  • Supernatural: Season 6 features an episode where Sam and Dean drive a Mustang, Cuban is not communist and Jo and Ellen are still alive, with Ellen happily married to Bobby. It turns out that the Titanic never sank in this timeline and that led to numerous small changes that are arguably better than their normal Crapsack World. Unfortunately, this leads to the fates becoming enraged so the timeline must be set right.
  • Switched at Birth
    • In "Ecce Mono", John imagines that Regina came clean about discovering the switch in 1998 but lost custody of the girls due to her drinking. Daphne is raised with the Kennishes, getting an cochlear implant to help her hear and not identifying as Deaf - but is a manipulative brat. Bay is now a studious young woman who falls in her sister's shadow; Toby is still gambling, and Kathryn is having an affair with another man (Chip Coto) The girls grow up thinking that Regina stopped contacting them altogether. She actually has tried to make contact with them their entire lives, but the Kennishes stash away the letters and presents instead of giving it to the girls. When they find this out and go to find Regina, they instead only find Adrianna; they find out from her that Regina died of drinking on their birthday.
  • The Ugly Betty episode "Million Dollar Smile" (Season 4, Episode 17) has Betty getting knocked out and dreaming of a world where she has the "perfect smile" and never needed braces. In this world Ignacio is a wealthy gambler, Hilda is the ugly sister, Justin doesn't exist, Amanda is married to Daniel but sleeping with Tyler, Marc is a homely receptionist and Betty is Wilhelmina's Alpha Bitch assistant.

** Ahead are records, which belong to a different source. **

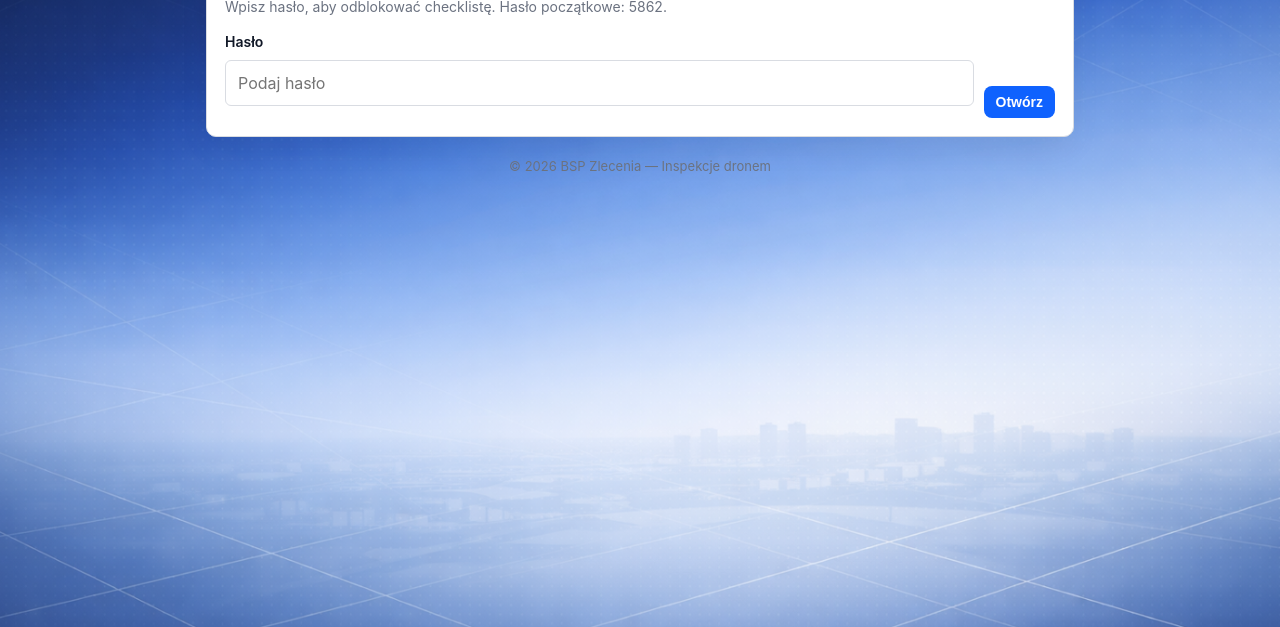
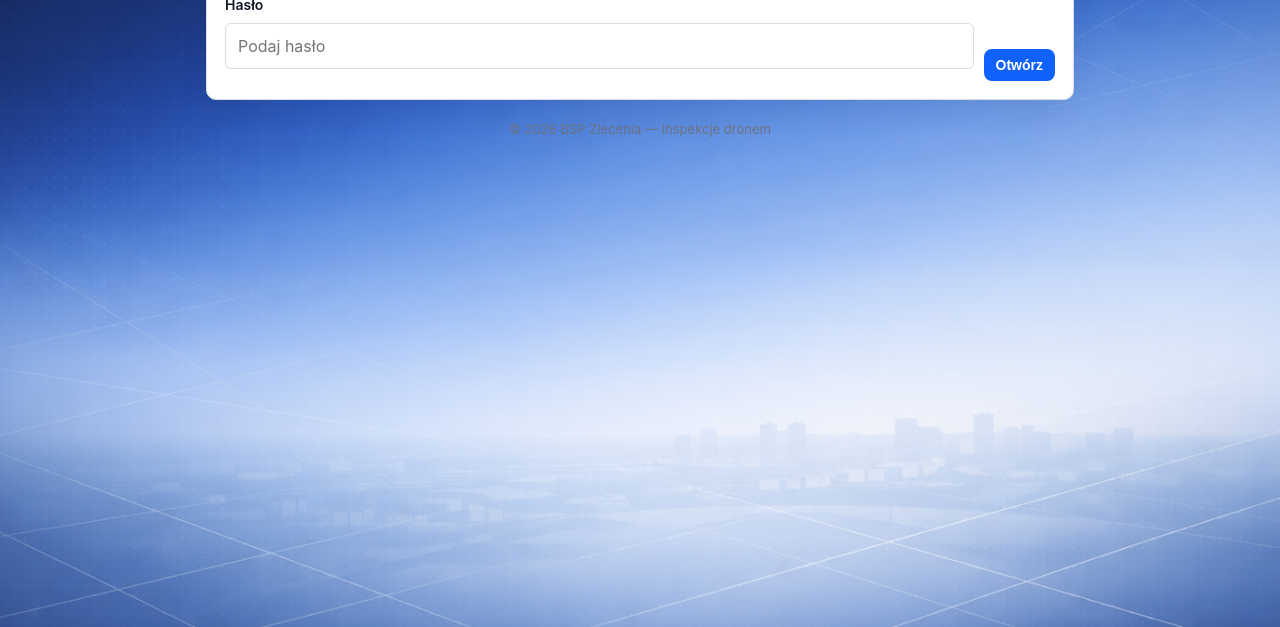
Before and after one commit to Kasiabsp/bsp-zlecenia, a website: page procedury.html in a window 1280 px wide. Shown: the part 173-800 px from the top of the page. Drawn offline with Linux system fonts and the light colour scheme.

Commit message:
Update procedury.html

```diff
--- a/procedury.html
+++ b/procedury.html
@@ -331,7 +331,6 @@
   <main class="container">
     <section class="card">
       <h1>Procedury lotu</h1>
-      <p class="muted">Wpisz hasło, aby odblokować checklistę. Hasło początkowe: 5862.</p>
 
       <div class="procedures-gate" id="proceduresGate">
         <div class="form-row">
```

  • On Wings, an episode features fantasy sequences in which the cast enacted "When I Grow Up" letters that their characters wrote when they were children.
  • Young Sheldon S4 E17 "A Black Hole" shows three alternate realities:
    • A black hole forms at the Waxahachie Supercollider, destroying the Earth.
    • Everyone in the Cooper family is their opposite: Mary is a partygirl, George is a pastor, Georgie is bald, Missy is super smart, Connie is a therapist from New York, Dr. Sturgis is a stereotypical Texan, and Sheldon is a normal kid.
    • There are two Sheldons, who work together to solve physics equations twice as fast, but think of each other as dumb and end up fighting each other.

    Web Video 

    Western Animation 
  • Ben 10 has an episode, "Gwen 10" where it's Gwen who gets the omnitrix, not Ben (though weirdly, he's still aware of the events he experienced throughout the rest of the series). It's framed by a benevolent narrator explaining how stories can be told different ways.
  • The 2003 animated serial spin-off of Doctor Who, Scream of the Shalka, is now considered this as it features a very different version of the Ninth Doctor than the parent series introduced two years later. (The animation was produced before there was any inkling of Doctor Who returning to TV and was in fact intended as a long-term replacement. When the TV revival was announced, all future animations featuring the so-called "Shalka Doctor" were cancelled.)
  • Flying Rhino Junior High's final episode, Seeing Double includes an alternate version of the school with punk versions of the main characters and a good guy version of Earl P. Sidebottom aka "The Phanthom".
  • Phineas and Ferb did this several times, usually with the characters being born in a different time period. Or in a Galaxy Far Far Away.
  • OK K.O.! Let's Be Heroes has "OK AU" where it has K.O., Enid and Radiles are the Box More robots while Shannon, Darrell and Raymond are organic Bodega employees.
  • Summer Memories: The episode "Bummer Memories" sees the show explore alternate universes where Jason and Ronnie never became friends, only for each reality to ultimately reach a point where the two meet each other and form a friendship.